↓↓↓

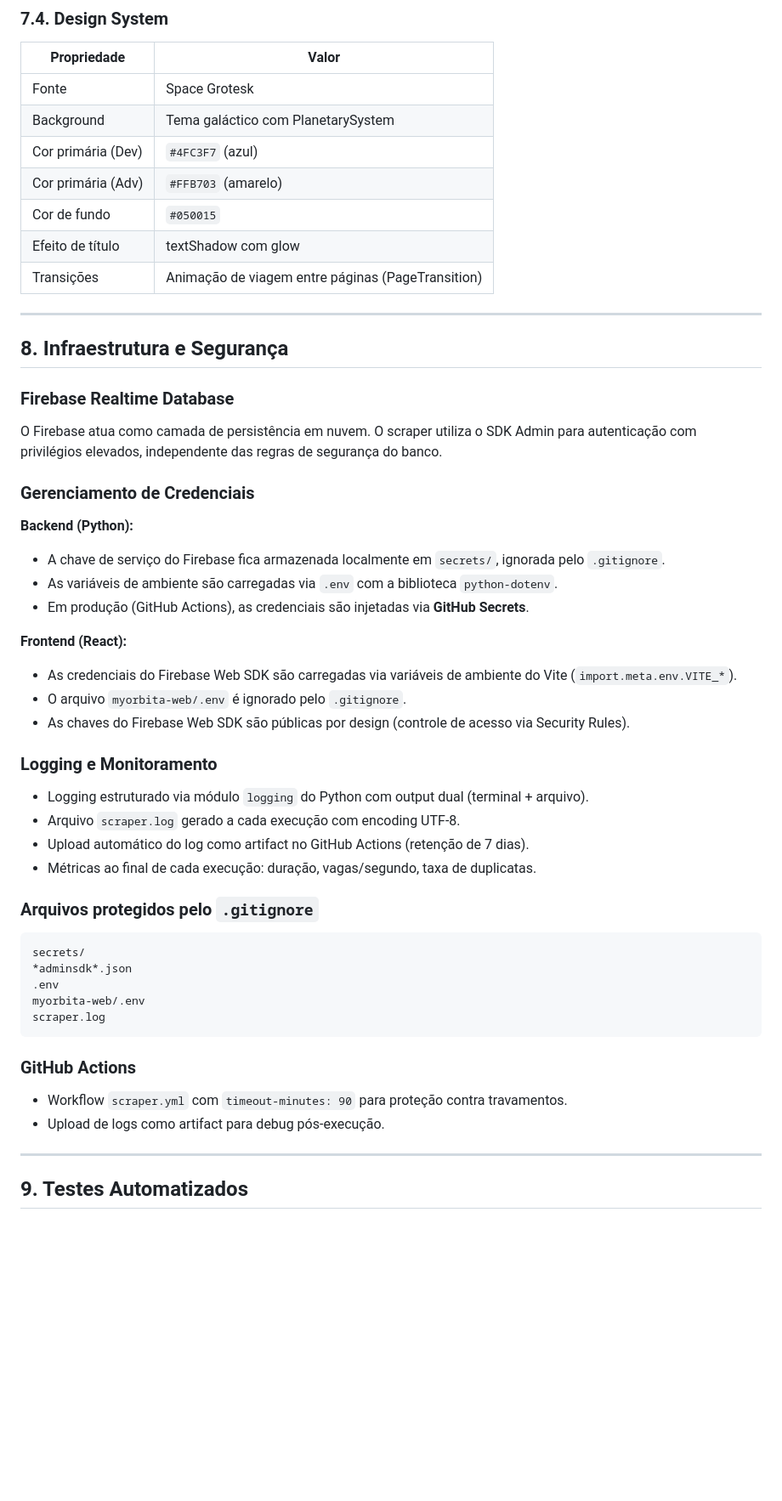
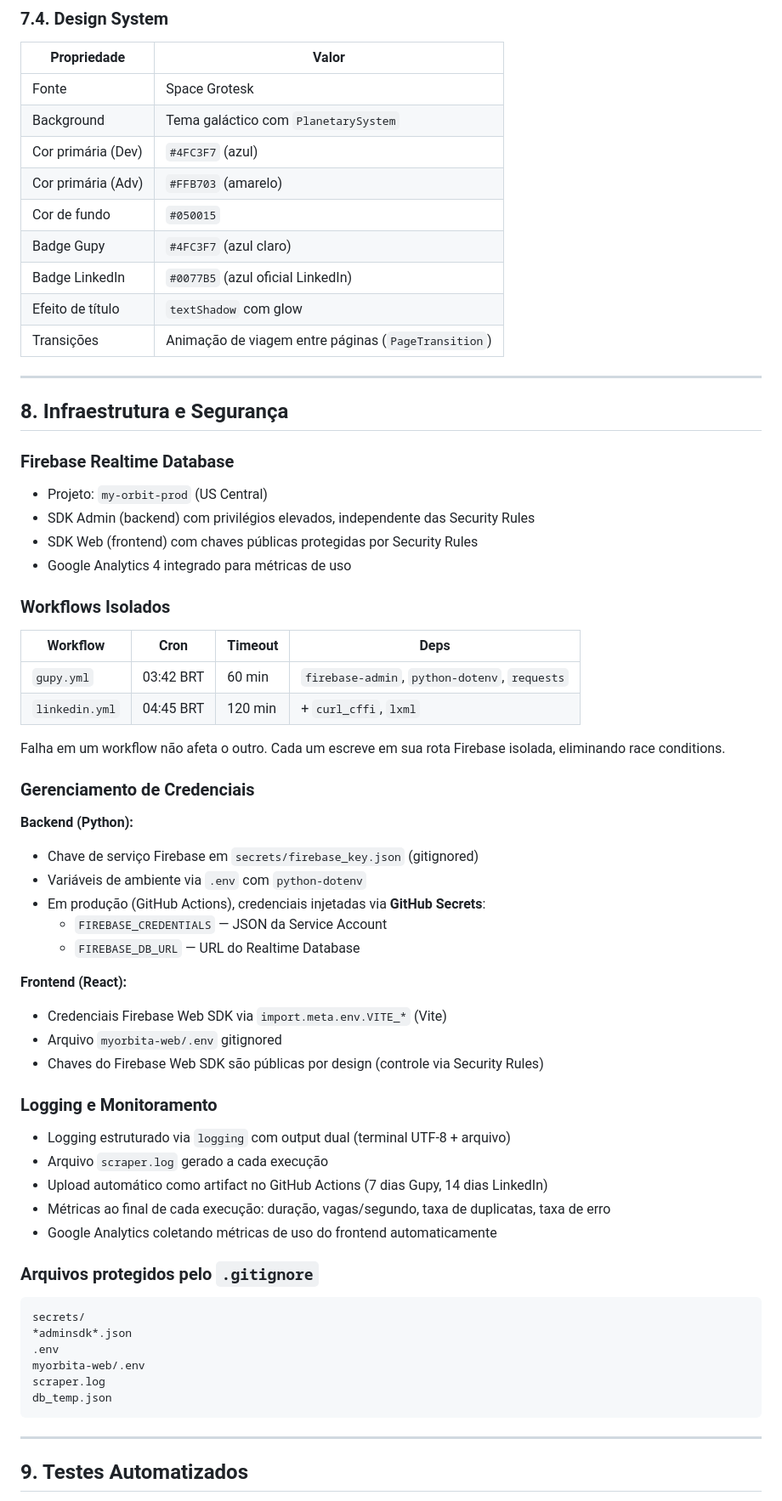
Before and after one commit to MaiconVts/Code-Hive-Scraper, a Markdown page: README.md, the part around one of its changes. Shown at 85% size. Rendered like a GitHub page; blank space fills up the shorter version.

````diff
--- a/README.md
+++ b/README.md
@@ -189,37 +231,54 @@ Filtros são implementados via custom hook `useFiltrosVagas` com `useMemo` para
 | Propriedade | Valor |
 |---|---|
 | Fonte | Space Grotesk |
-| Background | Tema galáctico com PlanetarySystem |
+| Background | Tema galáctico com `PlanetarySystem` |
 | Cor primária (Dev) | `#4FC3F7` (azul) |
 | Cor primária (Adv) | `#FFB703` (amarelo) |
 | Cor de fundo | `#050015` |
-| Efeito de título | textShadow com glow |
-| Transições | Animação de viagem entre páginas (PageTransition) |
+| Badge Gupy | `#4FC3F7` (azul claro) |
+| Badge LinkedIn | `#0077B5` (azul oficial LinkedIn) |
+| Efeito de título | `textShadow` com glow |
+| Transições | Animação de viagem entre páginas (`PageTransition`) |
 
 ---
 
 ## 8. Infraestrutura e Segurança
 
 ### Firebase Realtime Database
-O Firebase atua como camada de persistência em nuvem. O scraper utiliza o SDK Admin para autenticação com privilégios elevados, independente das regras de segurança do banco.
+- Projeto: `my-orbit-prod` (US Central)
+- SDK Admin (backend) com privilégios elevados, independente das Security Rules
+- SDK Web (frontend) com chaves públicas protegidas por Security Rules
+- Google Analytics 4 integrado para métricas de uso
+
+### Workflows Isolados
+
+| Workflow | Cron | Timeout | Deps |
+|---|---|---|---|
+| `gupy.yml` | 03:42 BRT | 60 min | `firebase-admin`, `python-dotenv`, `requests` |
+| `linkedin.yml` | 04:45 BRT | 120 min | + `curl_cffi`, `lxml` |
+
+Falha em um workflow não afeta o outro. Cada um escreve em sua rota Firebase isolada, eliminando race conditions.
 
 ### Gerenciamento de Credenciais
 
 **Backend (Python):**
-- A chave de serviço do Firebase fica armazenada localmente em `secrets/`, ignorada pelo `.gitignore`.
-- As variáveis de ambiente são carregadas via `.env` com a biblioteca `python-dotenv`.
-- Em produção (GitHub Actions), as credenciais são injetadas via **GitHub Secrets**.
+- Chave de serviço Firebase em `secrets/firebase_key.json` (gitignored)
+- Variáveis de ambiente via `.env` com `python-dotenv`
+- Em produção (GitHub Actions), credenciais injetadas via **GitHub Secrets**:
+  - `FIREBASE_CREDENTIALS` — JSON da Service Account
+  - `FIREBASE_DB_URL` — URL do Realtime Database
 
 **Frontend (React):**
-- As credenciais do Firebase Web SDK são carregadas via variáveis de ambiente do Vite (`import.meta.env.VITE_*`).
-- O arquivo `myorbita-web/.env` é ignorado pelo `.gitignore`.
-- As chaves do Firebase Web SDK são públicas por design (controle de acesso via Security Rules).
+- Credenciais Firebase Web SDK via `import.meta.env.VITE_*` (Vite)
+- Arquivo `myorbita-web/.env` gitignored
+- Chaves do Firebase Web SDK são públicas por design (controle via Security Rules)
 
 ### Logging e Monitoramento
-- Logging estruturado via módulo `logging` do Python com output dual (terminal + arquivo).
-- Arquivo `scraper.log` gerado a cada execução com encoding UTF-8.
-- Upload automático do log como artifact no GitHub Actions (retenção de 7 dias).
-- Métricas ao final de cada execução: duração, vagas/segundo, taxa de duplicatas.
+- Logging estruturado via `logging` com output dual (terminal UTF-8 + arquivo)
+- Arquivo `scraper.log` gerado a cada execução
+- Upload automático como artifact no GitHub Actions (7 dias Gupy, 14 dias LinkedIn)
+- Métricas ao final de cada execução: duração, vagas/segundo, taxa de duplicatas, taxa de erro
+- Google Analytics coletando métricas de uso do frontend automaticamente
 
 ### Arquivos protegidos pelo `.gitignore`
 ```
@@ -228,11 +287,8 @@ secrets/
 .env
 myorbita-web/.env
 scraper.log
+db_temp.json
 ```
-
-### GitHub Actions
-- Workflow `scraper.yml` com `timeout-minutes: 90` para proteção contra travamentos.
-- Upload de logs como artifact para debug pós-execução.
 
 ---
 
````
Also changed, not shown: other parts of README.md (+166 -104 lines).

↑↑↑

TASK DETAILS
Quote every line of the records above exactly; no picture is to be copied.

RESULT OF THIS EXERCISE
Before and after one commit to MaiconVts/Code-Hive-Scraper, a Markdown page: README.md, the part around one of its changes. Shown at 85% size. Rendered like a GitHub page; blank space fills up the shorter version.

````diff
--- a/README.md
+++ b/README.md
@@ -189,37 +231,54 @@ Filtros são implementados via custom hook `useFiltrosVagas` com `useMemo` para
 | Propriedade | Valor |
 |---|---|
 | Fonte | Space Grotesk |
-| Background | Tema galáctico com PlanetarySystem |
+| Background | Tema galáctico com `PlanetarySystem` |
 | Cor primária (Dev) | `#4FC3F7` (azul) |
 | Cor primária (Adv) | `#FFB703` (amarelo) |
 | Cor de fundo | `#050015` |
-| Efeito de título | textShadow com glow |
-| Transições | Animação de viagem entre páginas (PageTransition) |
+| Badge Gupy | `#4FC3F7` (azul claro) |
+| Badge LinkedIn | `#0077B5` (azul oficial LinkedIn) |
+| Efeito de título | `textShadow` com glow |
+| Transições | Animação de viagem entre páginas (`PageTransition`) |
 
 ---
 
 ## 8. Infraestrutura e Segurança
 
 ### Firebase Realtime Database
-O Firebase atua como camada de persistência em nuvem. O scraper utiliza o SDK Admin para autenticação com privilégios elevados, independente das regras de segurança do banco.
+- Projeto: `my-orbit-prod` (US Central)
+- SDK Admin (backend) com privilégios elevados, independente das Security Rules
+- SDK Web (frontend) com chaves públicas protegidas por Security Rules
+- Google Analytics 4 integrado para métricas de uso
+
+### Workflows Isolados
+
+| Workflow | Cron | Timeout | Deps |
+|---|---|---|---|
+| `gupy.yml` | 03:42 BRT | 60 min | `firebase-admin`, `python-dotenv`, `requests` |
+| `linkedin.yml` | 04:45 BRT | 120 min | + `curl_cffi`, `lxml` |
+
+Falha em um workflow não afeta o outro. Cada um escreve em sua rota Firebase isolada, eliminando race conditions.
 
 ### Gerenciamento de Credenciais
 
 **Backend (Python):**
-- A chave de serviço do Firebase fica armazenada localmente em `secrets/`, ignorada pelo `.gitignore`.
-- As variáveis de ambiente são carregadas via `.env` com a biblioteca `python-dotenv`.
-- Em produção (GitHub Actions), as credenciais são injetadas via **GitHub Secrets**.
+- Chave de serviço Firebase em `secrets/firebase_key.json` (gitignored)
+- Variáveis de ambiente via `.env` com `python-dotenv`
+- Em produção (GitHub Actions), credenciais injetadas via **GitHub Secrets**:
+  - `FIREBASE_CREDENTIALS` — JSON da Service Account
+  - `FIREBASE_DB_URL` — URL do Realtime Database
 
 **Frontend (React):**
-- As credenciais do Firebase Web SDK são carregadas via variáveis de ambiente do Vite (`import.meta.env.VITE_*`).
-- O arquivo `myorbita-web/.env` é ignorado pelo `.gitignore`.
-- As chaves do Firebase Web SDK são públicas por design (controle de acesso via Security Rules).
+- Credenciais Firebase Web SDK via `import.meta.env.VITE_*` (Vite)
+- Arquivo `myorbita-web/.env` gitignored
+- Chaves do Firebase Web SDK são públicas por design (controle via Security Rules)
 
 ### Logging e Monitoramento
-- Logging estruturado via módulo `logging` do Python com output dual (terminal + arquivo).
-- Arquivo `scraper.log` gerado a cada execução com encoding UTF-8.
-- Upload automático do log como artifact no GitHub Actions (retenção de 7 dias).
-- Métricas ao final de cada execução: duração, vagas/segundo, taxa de duplicatas.
+- Logging estruturado via `logging` com output dual (terminal UTF-8 + arquivo)
+- Arquivo `scraper.log` gerado a cada execução
+- Upload automático como artifact no GitHub Actions (7 dias Gupy, 14 dias LinkedIn)
+- Métricas ao final de cada execução: duração, vagas/segundo, taxa de duplicatas, taxa de erro
+- Google Analytics coletando métricas de uso do frontend automaticamente
 
 ### Arquivos protegidos pelo `.gitignore`
 ```
@@ -228,11 +287,8 @@ secrets/
 .env
 myorbita-web/.env
 scraper.log
+db_temp.json
 ```
-
-### GitHub Actions
-- Workflow `scraper.yml` com `timeout-minutes: 90` para proteção contra travamentos.
-- Upload de logs como artifact para debug pós-execução.
 
 ---
 
````
Also changed, not shown: other parts of README.md (+166 -104 lines).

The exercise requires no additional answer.